▶ **Exercise prompt**
Search the records for lines with the word "troubleshooting" and copy each match.

*** Record excerpts Section Begins ***

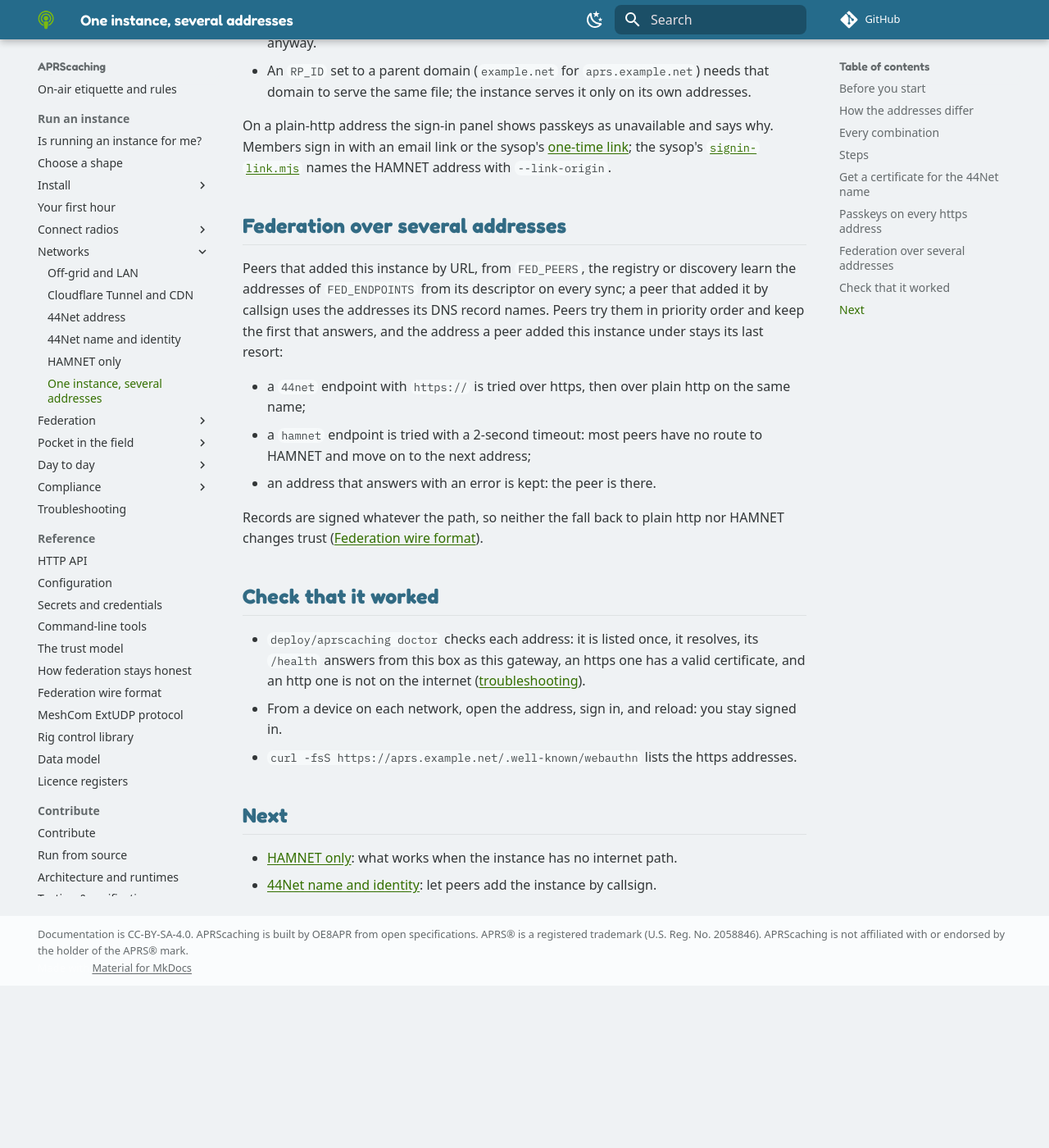
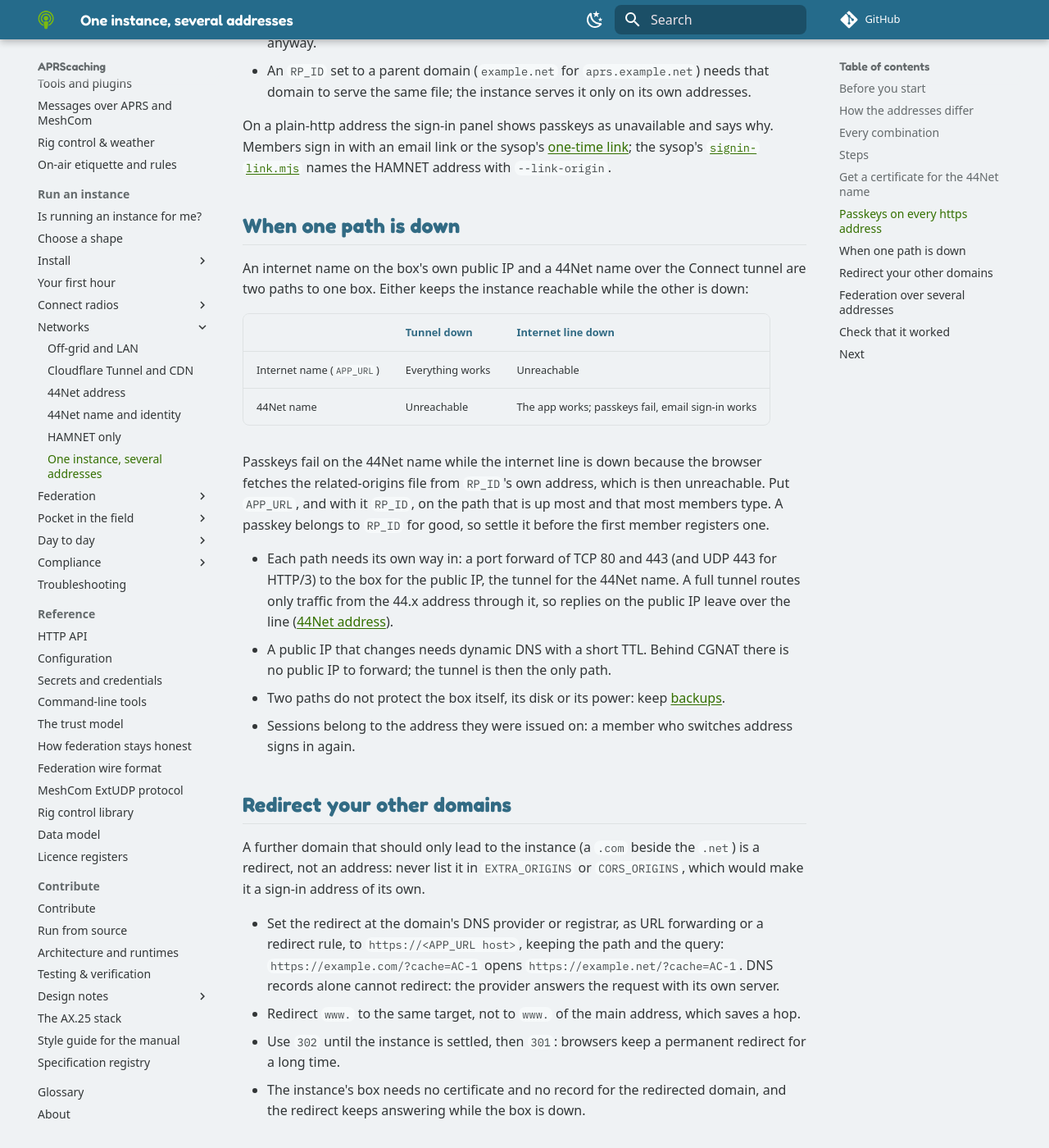
Before and after one commit to apachler/aprscaching, an MkDocs documentation site: the page built from docs/run/networks/several-addresses.md, in a window 1280 px wide and 1400 px high, scrolled down 4771 px. Shown: the whole window at 82% size. Built offline with MkDocs 1.6.1 and Material for MkDocs 9.7.7, drawn with Linux system fonts in a browser that asks for light colours; comment, search, counter and statistics services are not loaded; before the commit the page ends 5973 px from its top, so only the background shows below that; some of the changed text lies outside the part shown.

Commit message:
docs: public instance addresses, domain roles and a related-origin passkey check
aprscaching.net is the public instance on the box's public IP and holds
APP_URL, INSTANCE and RP_ID; aprscaching.oe8apr.ampr.org is a further
address over the 44Net Connect tunnel. aprscaching.com redirects to .net
at the registrar, and aprscaching.org is the project's own site, with the
manual moving to docs.aprscaching.org.

- CLAUDE.md and TODO.md: the domain roles, the go-live checklist and a
  task for moving the manual to docs.aprscaching.org.
- several-addresses: what keeps working when one path is down, and how to
  redirect further domains without making them sign-in addresses.
- doctor: origins.webauthn checks that every https address outside
  RP_ID's domain is listed in https://<RP_ID>/.well-known/webauthn, with
  tests and its troubleshooting entry.

Signed-off-by: Andreas Pachler <apachler@paan-systems.com>

```diff
--- a/docs/run/networks/several-addresses.md
+++ b/docs/run/networks/several-addresses.md
@@ -142,6 +142,43 @@
 email link or the sysop's [one-time link](../day-to-day/sign-in-links.md#off-grid-sign-in); the sysop's
 [`signin-link.mjs`](../../reference/cli.md#signin-link) names the HAMNET address with `--link-origin`.
 
+## When one path is down
+
+An internet name on the box's own public IP and a 44Net name over the Connect tunnel are two paths to one box.
+Either keeps the instance reachable while the other is down:
+
+| | Tunnel down | Internet line down |
+|---|---|---|
+| Internet name (`APP_URL`) | Everything works | Unreachable |
+| 44Net name | Unreachable | The app works; passkeys fail, email sign-in works |
+
+Passkeys fail on the 44Net name while the internet line is down because the browser fetches the
+related-origins file from `RP_ID`'s own address, which is then unreachable. Put `APP_URL`, and with it
+`RP_ID`, on the path that is up most and that most members type. A passkey belongs to `RP_ID` for good, so
+settle it before the first member registers one.
+
+- Each path needs its own way in: a port forward of TCP 80 and 443 (and UDP 443 for HTTP/3) to the box for
+  the public IP, the tunnel for the 44Net name. A full tunnel routes only traffic from the 44.x address
+  through it, so replies on the public IP leave over the line ([44Net address](44net.md)).
+- A public IP that changes needs dynamic DNS with a short TTL. Behind CGNAT there is no public IP to forward;
+  the tunnel is then the only path.
+- Two paths do not protect the box itself, its disk or its power: keep [backups](../day-to-day/backups.md).
+- Sessions belong to the address they were issued on: a member who switches address signs in again.
+
+## Redirect your other domains
+
+A further domain that should only lead to the instance (a `.com` beside the `.net`) is a redirect, not an
+address: never list it in `EXTRA_ORIGINS` or `CORS_ORIGINS`, which would make it a sign-in address of its own.
+
+- Set the redirect at the domain's DNS provider or registrar, as URL forwarding or a redirect rule, to
+  `https://<APP_URL host>`, keeping the path and the query: `https://example.com/?cache=AC-1` opens
+  `https://example.net/?cache=AC-1`. DNS records alone cannot redirect: the provider answers the request with
+  its own server.
+- Redirect `www.` to the same target, not to `www.` of the main address, which saves a hop.
+- Use `302` until the instance is settled, then `301`: browsers keep a permanent redirect for a long time.
+- The instance's box needs no certificate and no record for the redirected domain, and the redirect keeps
+  answering while the box is down.
+
 ## Federation over several addresses
 
 Peers that added this instance by URL, from `FED_PEERS`, the registry or discovery learn the addresses of
@@ -160,8 +197,8 @@
 ## Check that it worked
 
 - `deploy/aprscaching doctor` checks each address: it is listed once, it resolves, its `/health` answers from
-  this box as this gateway, an https one has a valid certificate, and an http one is not on the internet
-  ([troubleshooting](../troubleshooting.md#originsdns)).
+  this box as this gateway, an https one has a valid certificate and is listed in `RP_ID`'s related-origins
+  file, and an http one is not on the internet ([troubleshooting](../troubleshooting.md#originsdns)).
 - From a device on each network, open the address, sign in, and reload: you stay signed in.
 - `curl -fsS https://aprs.example.net/.well-known/webauthn` lists the https addresses.
 
```
Also changed, not shown: CLAUDE.md (+7 -3 lines), TODO.md (+14 -3 lines), docs/run/troubleshooting.md (+13 -0 lines), 2 other files.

*** Record excerpts Section Ends ***

▶ **Problem solution**
  tests and its troubleshooting entry.
-  ([troubleshooting](../troubleshooting.md#originsdns)).
+  file, and an http one is not on the internet ([troubleshooting](../troubleshooting.md#originsdns)).
Also changed, not shown: CLAUDE.md (+7 -3 lines), TODO.md (+14 -3 lines), docs/run/troubleshooting.md (+13 -0 lines), 2 other files.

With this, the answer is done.